START Records to use

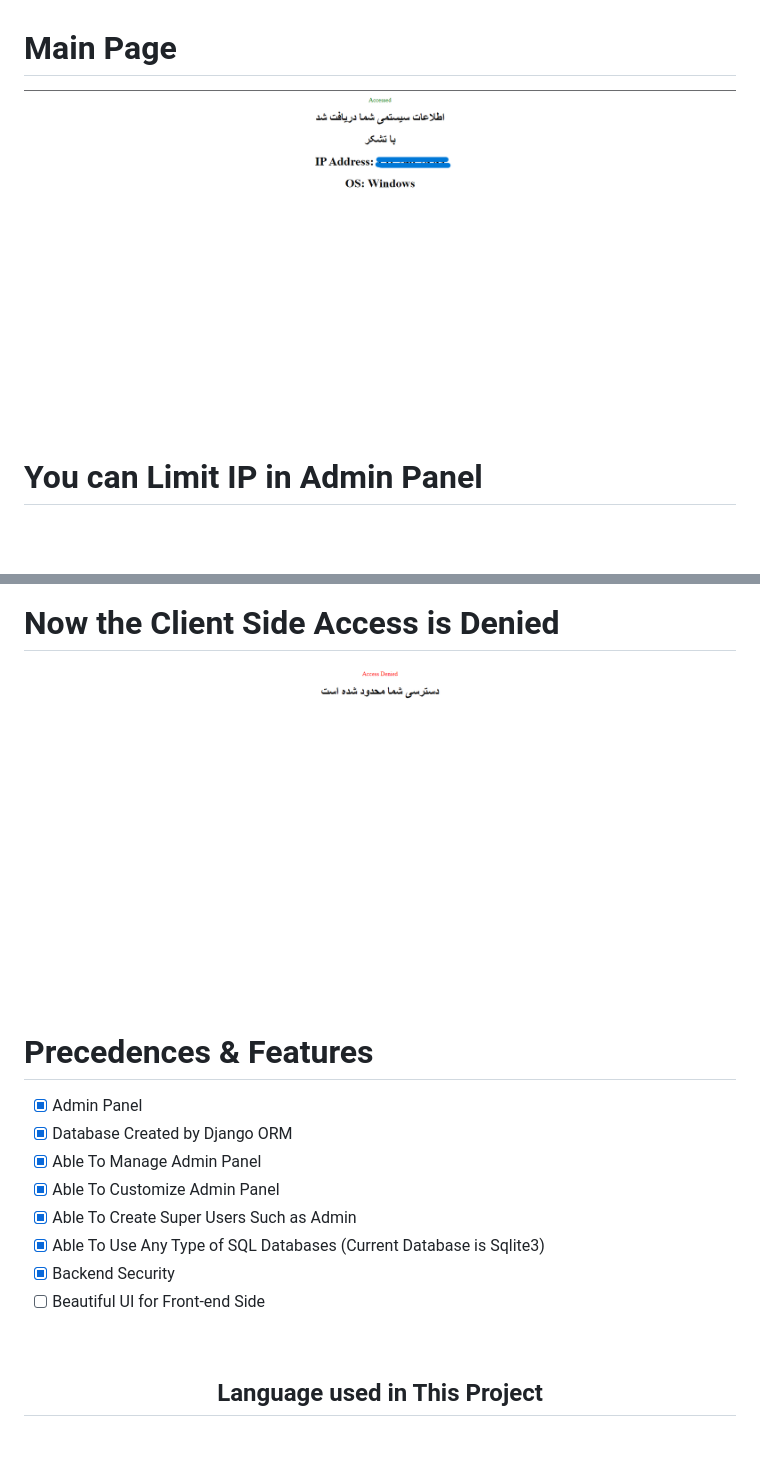
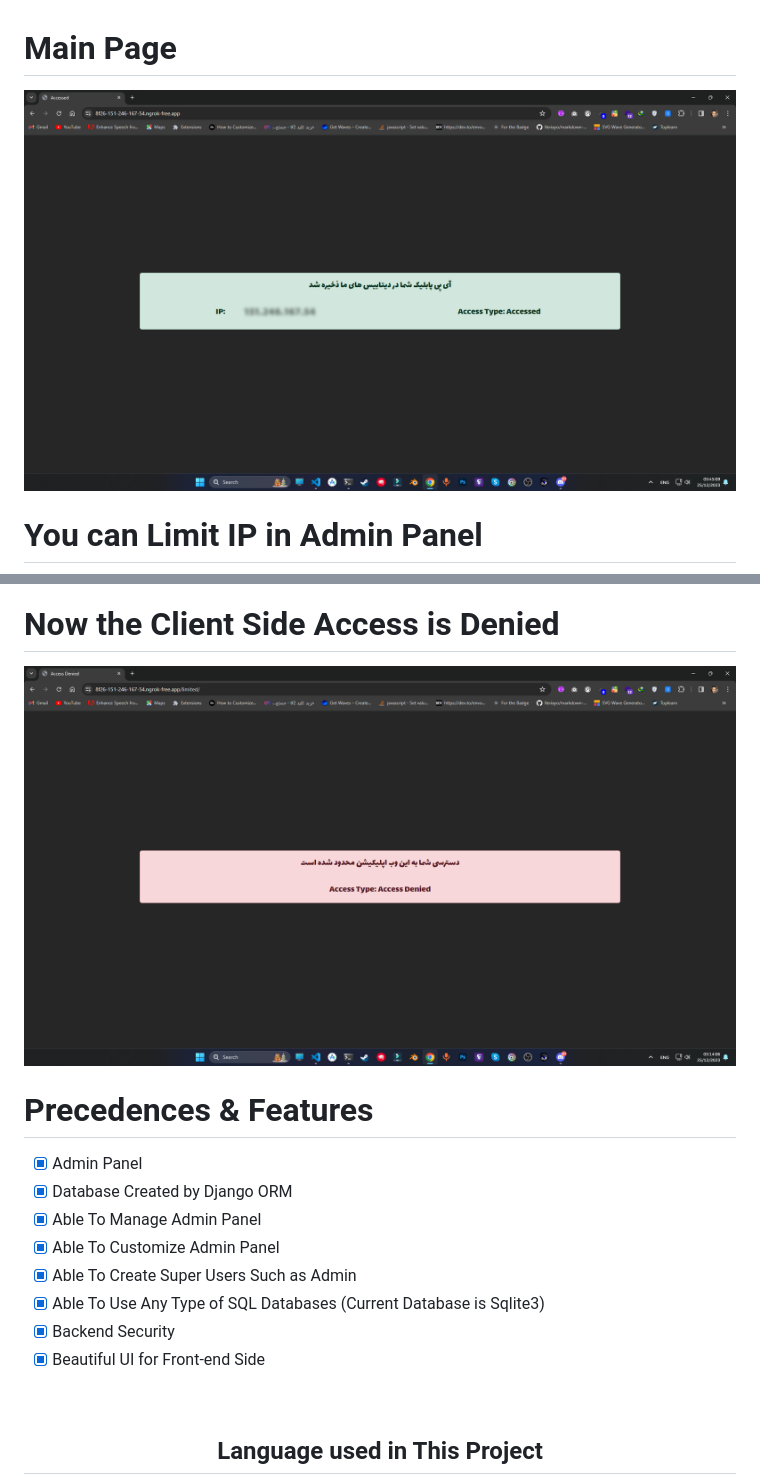
Before and after one commit to shervinbdndev/IPLimiter, a Markdown page: README.md, 2 parts joined by grey strips. GitHub-like rendering; pictures changed too: images/denied.png, images/granted.png; blank space fills up the shorter version.

```diff
--- a/README.md
+++ b/README.md
@@ -31,7 +31,7 @@
 - [x] Able To Create Super Users Such as Admin
 - [x] Able To Use Any Type of SQL Databases (Current Database is Sqlite3)
 - [x] Backend Security
-- [ ] Beautiful UI for Front-end Side
+- [x] Beautiful UI for Front-end Side
 
 <br>
 
```
Also changed, not shown: 8 other files.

END Records to use

Only the text of the records belongs in the answer; reproduce it verbatim, with no pictures.

Before and after one commit to shervinbdndev/IPLimiter, a Markdown page: README.md, 2 parts joined by grey strips. GitHub-like rendering; pictures changed too: images/denied.png, images/granted.png; blank space fills up the shorter version.

```diff
--- a/README.md
+++ b/README.md
@@ -31,7 +31,7 @@
 - [x] Able To Create Super Users Such as Admin
 - [x] Able To Use Any Type of SQL Databases (Current Database is Sqlite3)
 - [x] Backend Security
-- [ ] Beautiful UI for Front-end Side
+- [x] Beautiful UI for Front-end Side
 
 <br>
 
```
Also changed, not shown: 8 other files.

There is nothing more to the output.